● Task to complete:
Scan the entries below and return each line that contains "Before".

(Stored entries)

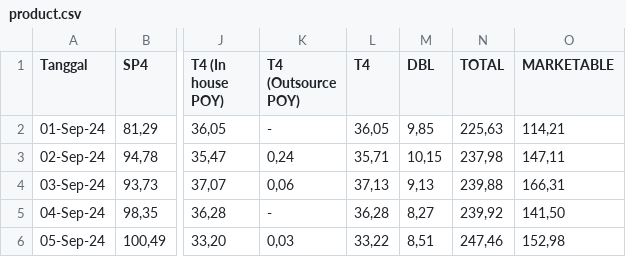
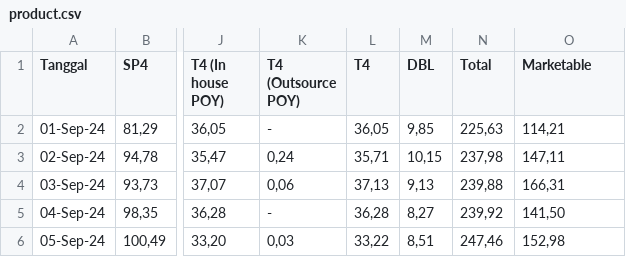
Before and after one commit to anggoro-yn/myTestRepo, a CSV file: product.csv, drawn as a sheet; only a part is shown, gaps mark what is left out; the diff names each change by its address in the sheet, - before the commit and + after, or states it on an @@ line.

Commit message:
Update product.csv

```diff
--- a/product.csv
+++ b/product.csv
-N1: TOTAL
+N1: Total
-O1: MARKETABLE
+O1: Marketable
```
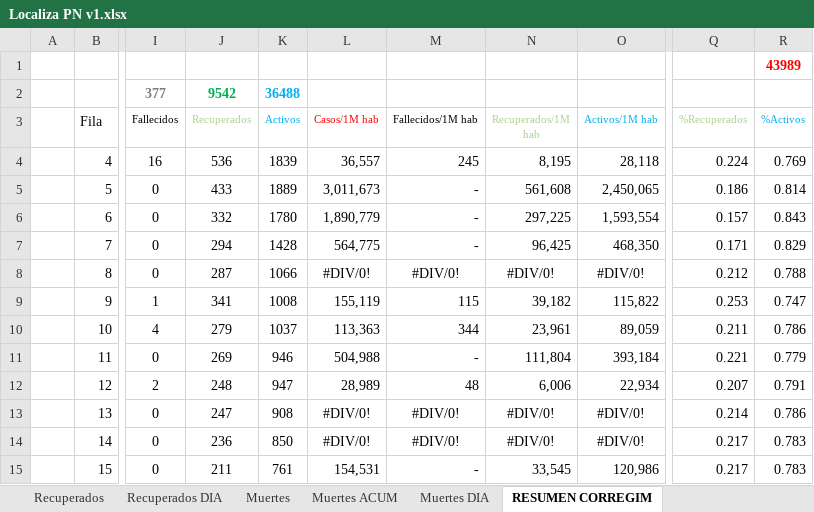
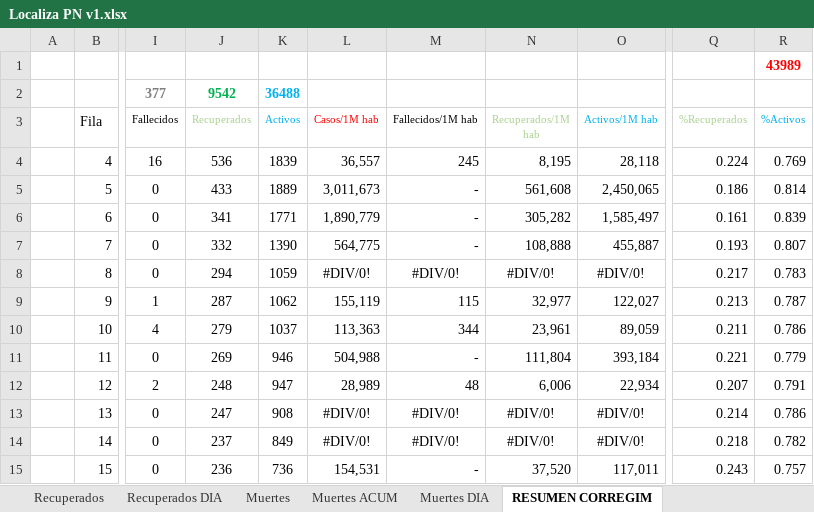
Before and after one commit to Sud-Austral/Datos_Panama, an Excel workbook: datacovidpa/Localiza PN v1.xlsx, sheet RESUMEN CORREGIM, drawn as a sheet; only a part is shown, gaps mark what is left out; values as stored, in another font and other column widths than the file's, no borders; conditional formats and table styles not drawn; the diff covers the shown part only; the diff names each change by its address in the sheet, - before the commit and + after, or states it on an @@ line.

```diff
--- a/datacovidpa/Localiza PN v1.xlsx (sheet RESUMEN CORREGIM)
+++ b/datacovidpa/Localiza PN v1.xlsx (sheet RESUMEN CORREGIM)
-J6 (Recuperados): 332
+J6 (Recuperados): 341
-K6 (Activos): 1780
+K6 (Activos): 1771
-N6 (Recuperados/1M hab): 297,225
+N6 (Recuperados/1M hab): 305,282
-O6 (Activos/1M hab): 1,593,554
+O6 (Activos/1M hab): 1,585,497
-Q6 (%Recuperados): 0.157
+Q6 (%Recuperados): 0.161
-R6 (%Activos): 0.843
+R6 (%Activos): 0.839
-J7 (Recuperados): 294
+J7 (Recuperados): 332
-K7 (Activos): 1428
+K7 (Activos): 1390
-N7 (Recuperados/1M hab): 96,425
+N7 (Recuperados/1M hab): 108,888
-O7 (Activos/1M hab): 468,350
+O7 (Activos/1M hab): 455,887
-Q7 (%Recuperados): 0.171
+Q7 (%Recuperados): 0.193
-R7 (%Activos): 0.829
+R7 (%Activos): 0.807
-J8 (Recuperados): 287
+J8 (Recuperados): 294
-K8 (Activos): 1066
+K8 (Activos): 1059
-Q8 (%Recuperados): 0.212
+Q8 (%Recuperados): 0.217
-R8 (%Activos): 0.788
+R8 (%Activos): 0.783
-J9 (Recuperados): 341
+J9 (Recuperados): 287
-K9 (Activos): 1008
+K9 (Activos): 1062
-N9 (Recuperados/1M hab): 39,182
+N9 (Recuperados/1M hab): 32,977
-O9 (Activos/1M hab): 115,822
+O9 (Activos/1M hab): 122,027
-Q9 (%Recuperados): 0.253
+Q9 (%Recuperados): 0.213
-R9 (%Activos): 0.747
+R9 (%Activos): 0.787
-J14 (Recuperados): 236
+J14 (Recuperados): 237
-K14 (Activos): 850
+K14 (Activos): 849
-Q14 (%Recuperados): 0.217
+Q14 (%Recuperados): 0.218
-R14 (%Activos): 0.783
+R14 (%Activos): 0.782
-J15 (Recuperados): 211
+J15 (Recuperados): 236
-K15 (Activos): 761
+K15 (Activos): 736
-N15 (Recuperados/1M hab): 33,545
+N15 (Recuperados/1M hab): 37,520
-O15 (Activos/1M hab): 120,986
+O15 (Activos/1M hab): 117,011
-Q15 (%Recuperados): 0.217
+Q15 (%Recuperados): 0.243
-R15 (%Activos): 0.783
+R15 (%Activos): 0.757
```
Also changed, not shown: 264 edited cells elsewhere in this sheet, sheet Recuperados ACUM, sheet Recuperados DIA, formulas that keep their value, 6 other files.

● Answer space:
Before and after one commit to anggoro-yn/myTestRepo, a CSV file: product.csv, drawn as a sheet; only a part is shown, gaps mark what is left out; the diff names each change by its address in the sheet, - before the commit and + after, or states it on an @@ line.
Before and after one commit to Sud-Austral/Datos_Panama, an Excel workbook: datacovidpa/Localiza PN v1.xlsx, sheet RESUMEN CORREGIM, drawn as a sheet; only a part is shown, gaps mark what is left out; values as stored, in another font and other column widths than the file's, no borders; conditional formats and table styles not drawn; the diff covers the shown part only; the diff names each change by its address in the sheet, - before the commit and + after, or states it on an @@ line.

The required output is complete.